No Make-up in Muslim Skies


Giacomo Galeazzi

Since Ergodan’s rise to power, reports AsiaNews, Turkey has slowly returned Islam and religion, after 10 years of Kamalist secularism. There has been an increase in Turkish society of women who choose to wear the veil, women are also still banned from public office, and there has been an increase in the places where alcohol is banned. The decision to proscribe forms of make-up is part of a new aesthetic code of the national airline of Turkey. For months, as reported by the Pontifical Institute for Foreign Missions (PIME), flight attendants must wear the veil or a traditional fez. Parties believe Prime Minister Ergodan is trying to “islamize” secular society.

This has all influenced Turkish Airlines decision to prohibit its female flight attendants from wearing flashy make-up. The decision has sparked controversy within the country.

Muslim and Jewish youth meet in Milan
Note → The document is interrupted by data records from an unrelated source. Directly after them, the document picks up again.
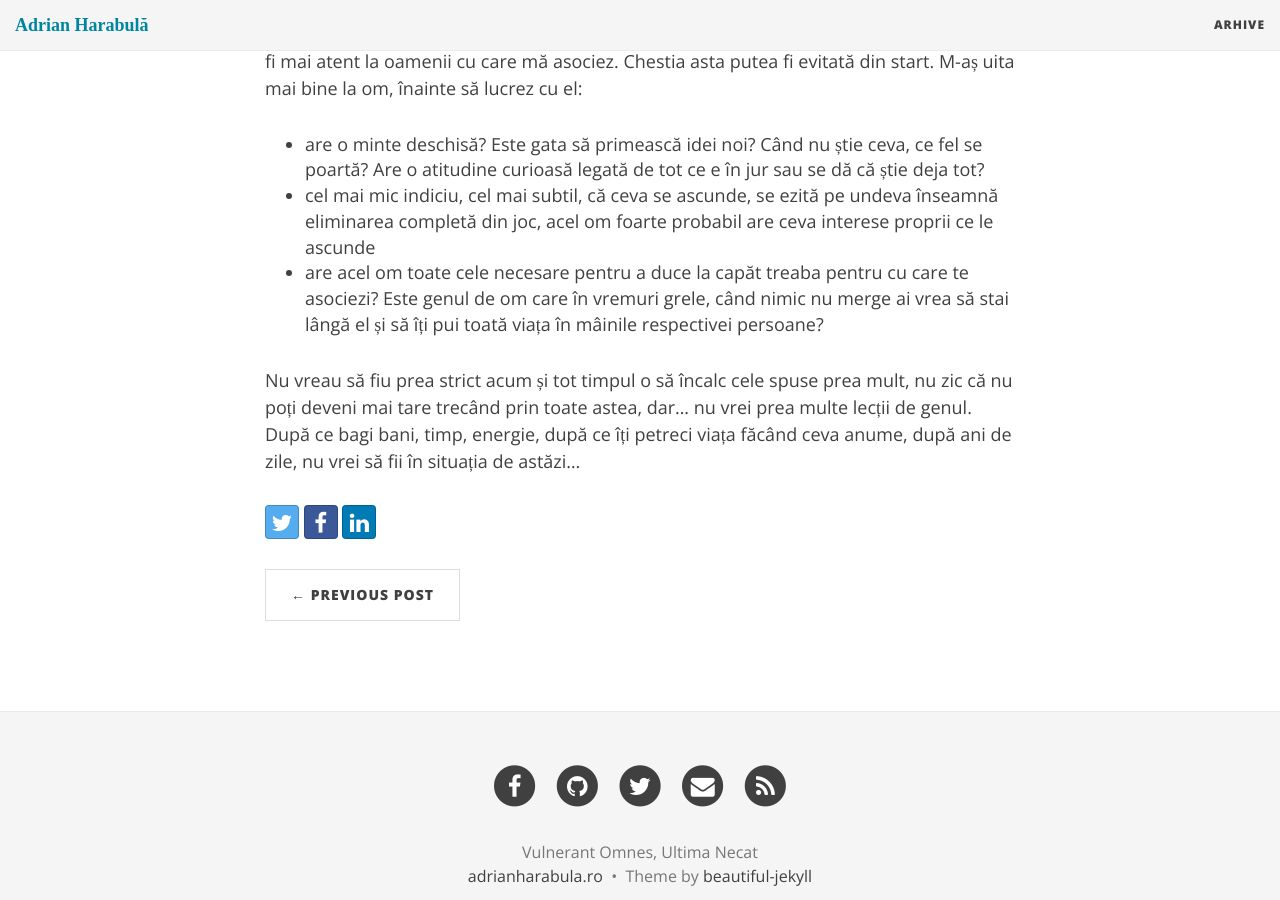
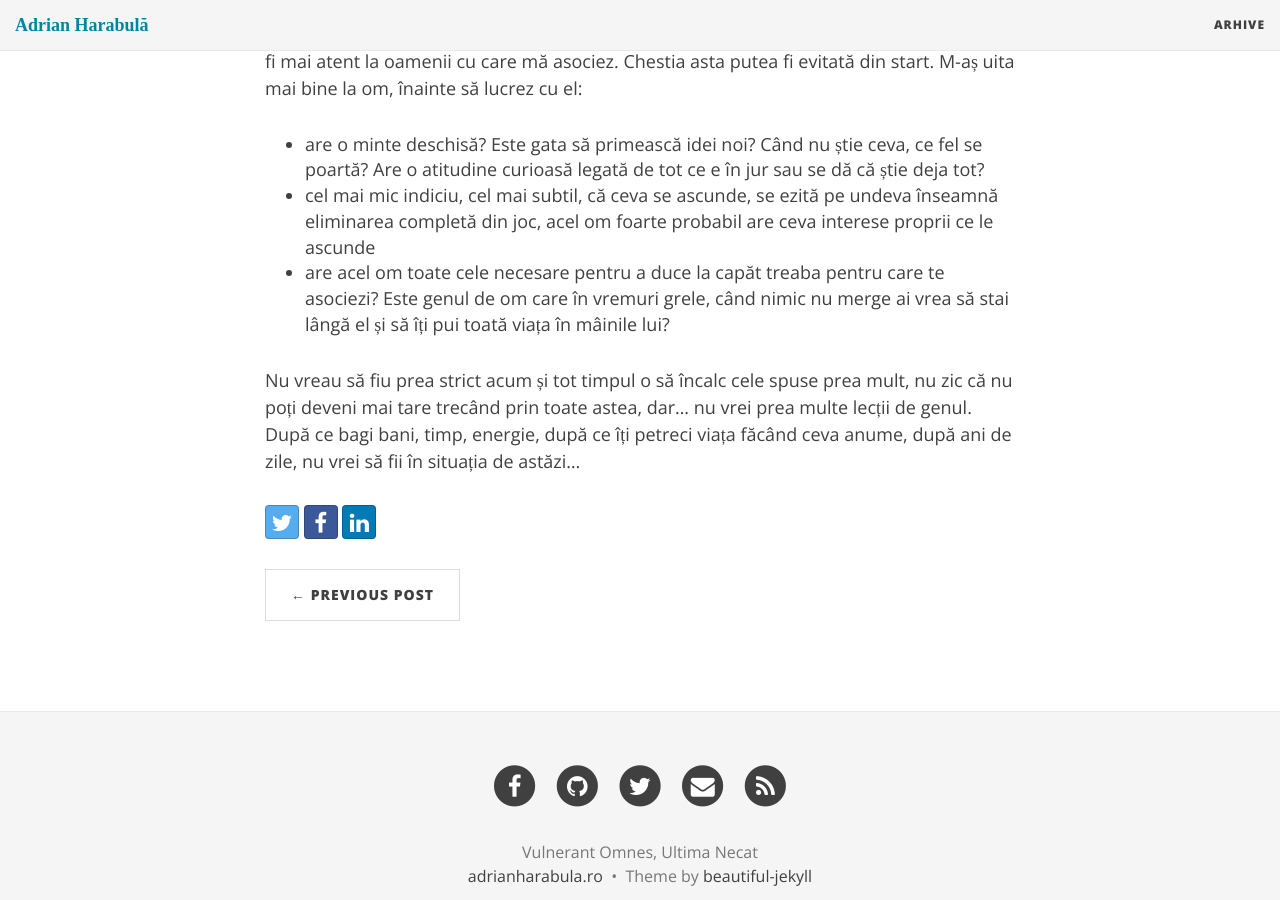
Before and after one commit to adrianharabula/adrianharabula.github.io, a Jekyll site: the page built from _posts/2016-10-29-30min-in-joc-si-nu-stii-cine-pierde.md, in a window 1280 px wide and 900 px high, scrolled down 857 px. Built offline with Jekyll 4.4.1, drawn with Linux system fonts in a browser that asks for light colours; nearby versions of some CDN libraries.

Commit message:
Update 2016-10-29-30min-in-joc-si-nu-stii-cine-pierde.md

```diff
--- a/_posts/2016-10-29-30min-in-joc-si-nu-stii-cine-pierde.md
+++ b/_posts/2016-10-29-30min-in-joc-si-nu-stii-cine-pierde.md
@@ -15,6 +15,6 @@ Ce aș face tura viitoare? Există o vorbă în poker, cum că dacă ești 30 de
 
   * are o minte deschisă? Este gata să primească idei noi? Când nu știe ceva, ce fel se poartă? Are o atitudine curioasă legată de tot ce e în jur sau se dă că știe deja tot?
   * cel mai mic indiciu, cel mai subtil, că ceva se ascunde, se ezită pe undeva înseamnă eliminarea completă din joc, acel om foarte probabil are ceva interese proprii ce le ascunde
-  * are acel om toate cele necesare pentru a duce la capăt treaba pentru cu care te asociezi? Este genul de om care în vremuri grele, când nimic nu merge ai vrea să stai lângă el și să îți pui toată viața în mâinile respectivei persoane?
+  * are acel om toate cele necesare pentru a duce la capăt treaba pentru care te asociezi? Este genul de om care în vremuri grele, când nimic nu merge ai vrea să stai lângă el și să îți pui toată viața în mâinile lui?
 
 Nu vreau să fiu prea strict acum și tot timpul o să încalc cele spuse prea mult, nu zic că nu poți deveni mai tare trecând prin toate astea, dar... nu vrei prea multe lecții de genul. După ce bagi bani, timp, energie, după ce îți petreci viața făcând ceva anume, după ani de zile, nu vrei să fii în situația de astăzi...
```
Representatives from Italy’s Muslim and Jewish youth organizations plan to meet in Milan, as part of an inter-faith dialogue initiative. Daniele Nahim, president of the Young Jews of Italy will sit next to Abdallah Kabakebbji, a representative from the group Young Muslims of Italy. The meeting will take place at an exhibition called The Fairness of Islam at Milan’s Centre of Culture and Missionary Activity, PIME on Thursday; the day of the meeting is also Holocaust Remembrance Day. The exhibition will also present stories of Muslims who were killed in the Holocaust, and stories of Muslims helping Jews during Nazi rule.